On a mountain in Nevada’s Valley of Fire State Park, a state wildlife biologist is refilling water tanks.
In the background, a helicopter precisely lowers a Bambi bucket holding about 200 gallons of water into a receptacle and quickly leaves to haul more water. As the helicopter circles back down to the base of the mountain, a six-man crew is refilling five water receptacles for the next water draw.
“That’s about a six-minute turnaround,” said Wildlife Game Biologist Pat Cummings. It was the helicopter’s 20th trip of the day.
The Nevada Department of Wildlife is replenishing desert bighorn sheep’s only source of water for miles. Without the emergency intervention, animal populations will decline and ecosystem viability is threatened.
We’ve had drought conditions before. We have had to haul water on an emergency basis, but not anywhere near approaching this magnitude, this scale of severity,” Cummings told the Las Vegas Review-Journal. “I have been in Southern Nevada since the mid-’70s. I remember 2001 and 2002 as being the worst, back-to-back dry years, even worse than 1996. But what we see now is even worse, even worse.”
Nevada is experiencing intense drought for the second year in a row. Last year, Las Vegas went 240 days without measurable rainfall. This year, 40% of the state is in exceptional drought — the highest level according to the National Weather Service.

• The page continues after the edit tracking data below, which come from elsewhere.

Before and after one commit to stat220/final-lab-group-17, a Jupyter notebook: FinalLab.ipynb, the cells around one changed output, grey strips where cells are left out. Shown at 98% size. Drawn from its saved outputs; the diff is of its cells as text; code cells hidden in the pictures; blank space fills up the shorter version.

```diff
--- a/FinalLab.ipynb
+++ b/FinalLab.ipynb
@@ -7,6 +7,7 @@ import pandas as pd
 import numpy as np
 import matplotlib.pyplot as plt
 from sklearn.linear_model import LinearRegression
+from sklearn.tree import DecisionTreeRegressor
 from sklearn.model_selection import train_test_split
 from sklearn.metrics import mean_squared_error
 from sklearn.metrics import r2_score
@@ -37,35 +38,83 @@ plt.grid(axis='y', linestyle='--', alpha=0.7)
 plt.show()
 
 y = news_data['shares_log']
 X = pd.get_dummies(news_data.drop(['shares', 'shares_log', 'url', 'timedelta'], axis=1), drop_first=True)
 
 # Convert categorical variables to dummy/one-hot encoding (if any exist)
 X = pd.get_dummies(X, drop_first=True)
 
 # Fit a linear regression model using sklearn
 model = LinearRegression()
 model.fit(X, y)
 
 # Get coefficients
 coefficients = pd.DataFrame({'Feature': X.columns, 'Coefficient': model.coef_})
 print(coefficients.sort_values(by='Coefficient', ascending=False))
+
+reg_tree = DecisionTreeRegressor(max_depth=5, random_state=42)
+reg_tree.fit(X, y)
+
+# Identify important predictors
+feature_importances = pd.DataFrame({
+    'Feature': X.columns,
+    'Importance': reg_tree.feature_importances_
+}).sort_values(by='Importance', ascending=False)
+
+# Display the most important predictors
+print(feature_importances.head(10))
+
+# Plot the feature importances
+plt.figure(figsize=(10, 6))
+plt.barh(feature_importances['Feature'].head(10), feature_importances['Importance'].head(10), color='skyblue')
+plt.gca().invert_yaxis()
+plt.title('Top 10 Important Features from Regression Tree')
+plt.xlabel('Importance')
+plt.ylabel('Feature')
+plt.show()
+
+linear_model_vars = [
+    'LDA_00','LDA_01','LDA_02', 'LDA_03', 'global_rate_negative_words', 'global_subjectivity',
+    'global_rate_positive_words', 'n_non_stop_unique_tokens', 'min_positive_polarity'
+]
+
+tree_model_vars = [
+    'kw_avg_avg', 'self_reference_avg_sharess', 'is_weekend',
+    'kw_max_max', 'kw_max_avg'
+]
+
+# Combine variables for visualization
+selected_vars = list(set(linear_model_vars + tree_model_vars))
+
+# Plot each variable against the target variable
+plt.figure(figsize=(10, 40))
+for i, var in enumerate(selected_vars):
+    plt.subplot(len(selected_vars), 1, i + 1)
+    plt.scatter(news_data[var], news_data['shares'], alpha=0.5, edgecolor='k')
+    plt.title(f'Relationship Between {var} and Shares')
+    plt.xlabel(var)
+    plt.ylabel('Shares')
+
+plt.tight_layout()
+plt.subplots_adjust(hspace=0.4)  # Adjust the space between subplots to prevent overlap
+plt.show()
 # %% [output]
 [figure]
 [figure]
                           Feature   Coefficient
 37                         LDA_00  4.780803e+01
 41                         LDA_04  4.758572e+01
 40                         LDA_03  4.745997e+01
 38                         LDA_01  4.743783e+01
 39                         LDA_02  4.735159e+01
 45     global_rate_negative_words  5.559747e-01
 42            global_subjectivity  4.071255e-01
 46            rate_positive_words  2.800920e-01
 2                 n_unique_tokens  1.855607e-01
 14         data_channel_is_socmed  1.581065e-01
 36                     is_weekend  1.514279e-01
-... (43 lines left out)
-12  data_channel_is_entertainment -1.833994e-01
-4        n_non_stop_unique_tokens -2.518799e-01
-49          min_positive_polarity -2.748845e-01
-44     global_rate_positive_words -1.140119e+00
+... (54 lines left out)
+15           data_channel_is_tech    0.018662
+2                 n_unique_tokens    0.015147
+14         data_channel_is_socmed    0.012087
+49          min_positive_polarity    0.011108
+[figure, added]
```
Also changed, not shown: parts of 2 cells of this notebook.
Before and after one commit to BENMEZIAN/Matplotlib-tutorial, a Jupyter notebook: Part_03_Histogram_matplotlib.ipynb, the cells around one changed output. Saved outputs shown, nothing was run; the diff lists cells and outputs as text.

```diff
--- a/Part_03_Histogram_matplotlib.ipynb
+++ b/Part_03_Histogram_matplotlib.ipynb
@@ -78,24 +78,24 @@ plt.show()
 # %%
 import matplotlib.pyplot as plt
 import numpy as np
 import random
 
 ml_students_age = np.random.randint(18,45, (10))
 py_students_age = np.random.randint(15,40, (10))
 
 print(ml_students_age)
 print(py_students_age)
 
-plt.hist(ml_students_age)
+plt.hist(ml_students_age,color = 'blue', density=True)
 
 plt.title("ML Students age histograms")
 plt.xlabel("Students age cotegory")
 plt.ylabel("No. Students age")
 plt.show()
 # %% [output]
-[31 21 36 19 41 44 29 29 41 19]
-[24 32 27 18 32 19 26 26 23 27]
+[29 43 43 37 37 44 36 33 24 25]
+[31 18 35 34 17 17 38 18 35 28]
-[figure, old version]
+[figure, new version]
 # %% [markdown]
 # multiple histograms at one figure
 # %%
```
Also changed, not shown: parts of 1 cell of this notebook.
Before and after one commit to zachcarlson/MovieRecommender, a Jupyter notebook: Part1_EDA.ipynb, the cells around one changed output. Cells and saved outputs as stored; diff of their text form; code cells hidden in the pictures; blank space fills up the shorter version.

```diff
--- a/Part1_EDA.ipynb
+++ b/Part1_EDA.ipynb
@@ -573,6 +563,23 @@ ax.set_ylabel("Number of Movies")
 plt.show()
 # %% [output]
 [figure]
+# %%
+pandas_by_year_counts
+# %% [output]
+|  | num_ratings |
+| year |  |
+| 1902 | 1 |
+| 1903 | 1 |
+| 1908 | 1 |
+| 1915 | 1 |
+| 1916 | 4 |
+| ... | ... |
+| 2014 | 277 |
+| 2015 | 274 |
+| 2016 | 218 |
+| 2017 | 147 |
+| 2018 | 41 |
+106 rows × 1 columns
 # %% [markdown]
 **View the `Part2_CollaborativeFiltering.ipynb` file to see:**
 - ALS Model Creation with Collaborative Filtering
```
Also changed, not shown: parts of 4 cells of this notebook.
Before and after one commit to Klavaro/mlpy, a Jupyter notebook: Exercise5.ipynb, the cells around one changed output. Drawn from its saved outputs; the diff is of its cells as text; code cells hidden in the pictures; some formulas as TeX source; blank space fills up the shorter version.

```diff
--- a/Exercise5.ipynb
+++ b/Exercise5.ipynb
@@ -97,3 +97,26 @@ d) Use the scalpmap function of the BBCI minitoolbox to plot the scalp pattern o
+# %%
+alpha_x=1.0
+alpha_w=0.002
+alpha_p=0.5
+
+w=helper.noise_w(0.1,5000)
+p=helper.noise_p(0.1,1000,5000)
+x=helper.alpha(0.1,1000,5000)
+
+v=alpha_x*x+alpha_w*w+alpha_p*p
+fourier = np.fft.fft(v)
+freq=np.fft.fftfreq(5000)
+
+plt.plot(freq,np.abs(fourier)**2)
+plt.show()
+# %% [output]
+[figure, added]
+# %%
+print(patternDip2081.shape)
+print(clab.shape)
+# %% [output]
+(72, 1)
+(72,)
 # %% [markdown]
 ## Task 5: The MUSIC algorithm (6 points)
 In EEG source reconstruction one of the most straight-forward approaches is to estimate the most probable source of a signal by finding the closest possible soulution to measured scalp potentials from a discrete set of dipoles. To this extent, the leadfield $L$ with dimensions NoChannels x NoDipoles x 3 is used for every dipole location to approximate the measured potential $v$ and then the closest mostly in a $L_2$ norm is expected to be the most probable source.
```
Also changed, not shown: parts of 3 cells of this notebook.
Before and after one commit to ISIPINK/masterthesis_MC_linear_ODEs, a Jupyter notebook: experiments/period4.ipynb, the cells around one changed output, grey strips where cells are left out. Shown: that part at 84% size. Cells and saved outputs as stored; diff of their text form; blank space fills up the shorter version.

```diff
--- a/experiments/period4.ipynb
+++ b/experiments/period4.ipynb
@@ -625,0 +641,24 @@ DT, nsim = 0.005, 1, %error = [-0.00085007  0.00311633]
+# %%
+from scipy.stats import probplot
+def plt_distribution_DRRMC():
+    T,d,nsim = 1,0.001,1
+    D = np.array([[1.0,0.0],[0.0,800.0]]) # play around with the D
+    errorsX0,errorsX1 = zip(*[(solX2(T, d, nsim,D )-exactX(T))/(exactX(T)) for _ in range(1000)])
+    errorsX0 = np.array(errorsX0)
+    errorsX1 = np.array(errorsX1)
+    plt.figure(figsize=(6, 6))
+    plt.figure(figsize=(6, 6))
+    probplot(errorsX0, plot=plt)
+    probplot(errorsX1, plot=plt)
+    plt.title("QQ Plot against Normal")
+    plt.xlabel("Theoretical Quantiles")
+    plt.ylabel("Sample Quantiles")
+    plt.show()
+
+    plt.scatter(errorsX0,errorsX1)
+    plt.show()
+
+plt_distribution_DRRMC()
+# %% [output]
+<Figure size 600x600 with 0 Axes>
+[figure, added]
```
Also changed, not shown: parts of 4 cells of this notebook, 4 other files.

Cummings said water developments, also known as guzzlers, have become perilously low in water storage across Southern Nevada.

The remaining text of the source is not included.